If the UK were to leave the EU - if 'Brexit' became a reality - then one of the chief demands of the 'outers': the UKIP, the right wing Conservatives and the grist and mill of the Nationalists and Britain First along with assorted closet-racists and elitists, would be to attempt to winnow out the foreigners. Hard, of course, with the Commonwealth citizens, but easier with the Europeans. There are 200,000 Spaniards living and working (but not retiring, never retiring) in the UK, and 500,000 Frenchmen. In all, around two million Europeans are said to be there - including plenty of Poles, Romanians, Estonians, Bulgarians and what not. Any inconvenience handed to them - from withdrawing medical rights, or insisting on work permits, and down to deportation - would immediately be answered by Madrid, Paris and Berlin in similar terms. Events happening in far-off London, or Birmingham or Glasgow, could suddenly be felt in Fuengirola, Marbella, Mojácar, Altea, Jávea and Ibiza.

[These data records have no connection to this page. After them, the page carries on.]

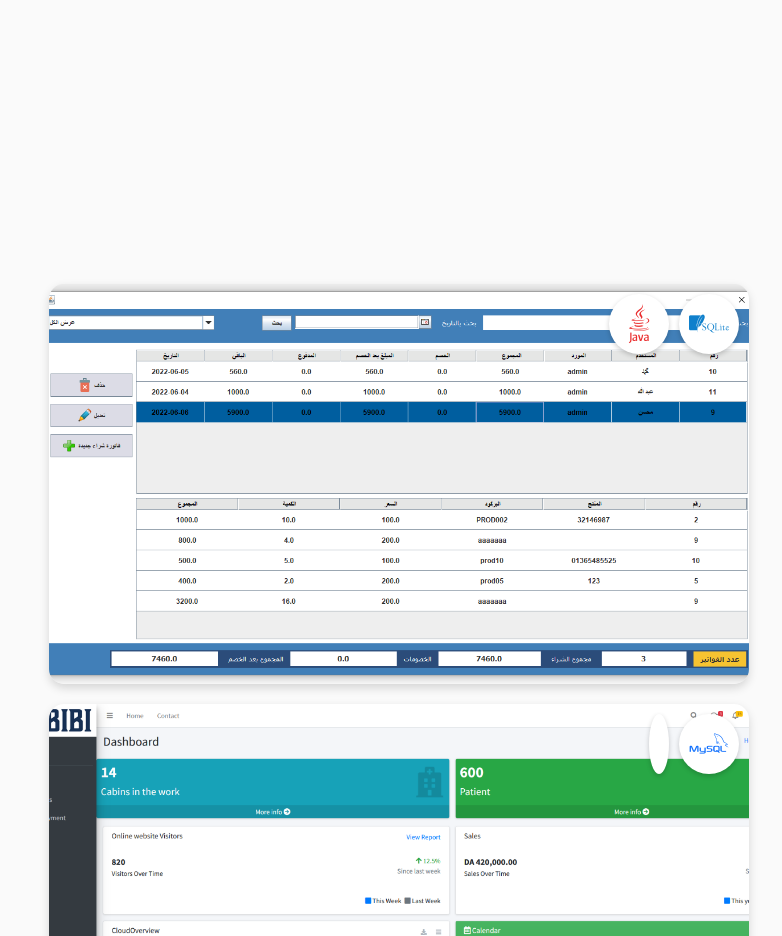
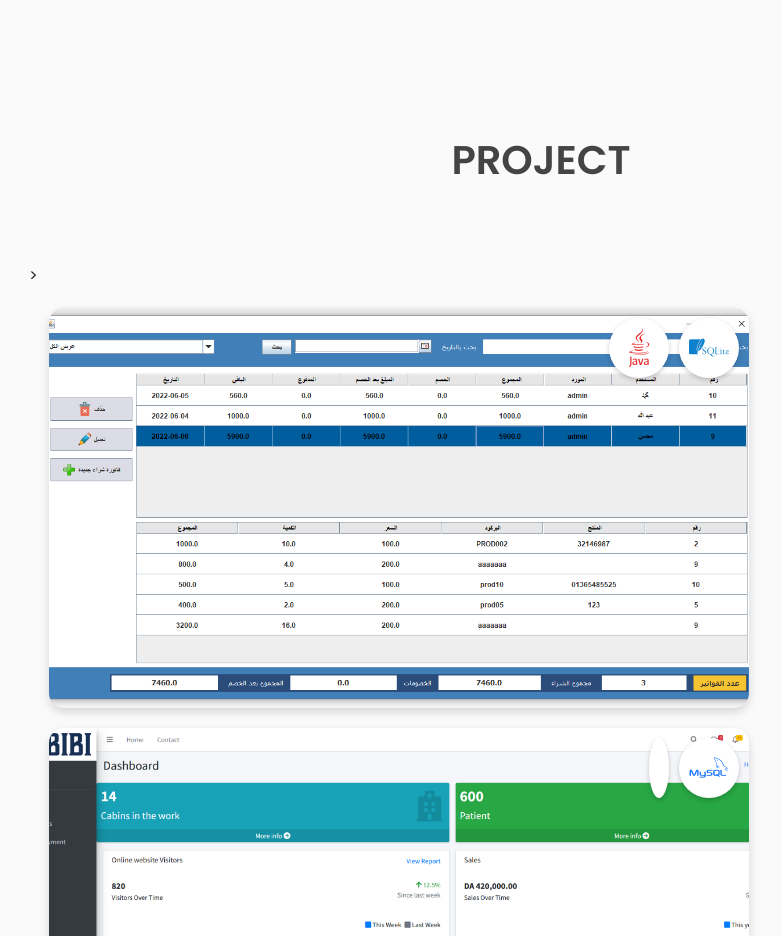
Before and after one commit to snpel/ouss.github.io, a website: page index.html in a window 1280 px wide. Shown: the part 1380-2316 px from the top of the page, without its empty margins (99-881 px from the left). Drawn offline with nearby package versions, Linux system fonts and the light colour scheme.

Commit message:
Update index.html

```diff
--- a/index.html
+++ b/index.html
@@ -154,8 +154,9 @@
 
             <!-- -------------- PROJECT BOX ---------------- -->
             <section class="section" id="projects"></section>
-                <div class="top-header pt-5">
-                </div>
+                <div class="top-header">
+                        <h1>PROJECT</h1>
+                    </div>>
                 <div class="project-row">
                     <div class="project-container-left">
                         <div class="project-container">
```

The expats might find that Madrid would be treating us as they currently treat non-Europeans, or (for those who remember) as we were treated before Britain joined the EU. We could expect the return of visas, convertible accounts and those hard-to-obtain work-permits (we have over 30% unemployment in Andalucía). We would lose all and any voting rights if we stayed in Spain - in European and local elections as we have now (not that the former do us any good - there are twenty million unrepresented Europeans currently living in another European country without a voice in Brussels). We would lose Spanish health privileges and that over-65 bus pass. The demand for property would fall, and property-values in expat towns like Bédar, Benhavís and Benissa would crumble.
If the racists really took over in the UK and deportations became a reality, we could even be subject to the same treatment. Spain, they say, would never throw out the British because it makes too much money from our presence in those small towns in forgotten parts of the coast previously mentioned. Madrid is already inflicting the Modelo 720 on us (a declaration to the tax-authority of our world-wide ownings), declaring some/many of our homes in Andalucía to be 'illegal', supporting the Valencian 'Land Grabs', curtailing our pin-money rental plans and, in general, either ignoring us or treating us without much enthusiasm. We have no voice in Madrid and little anywhere else beyond Mijas and Calpe. Helen and Len Prior, whose home was demolished eight years ago in Vera, Almería, and who have lived ever since amongst the ruins of the villa, are our most famous members.
I don't think that the UK will vote for a 'Brexit', but the possible plight of two million Britons in Europe, and 750,000 in Spain, is certainly not going to influence the vote in any way whatsoever.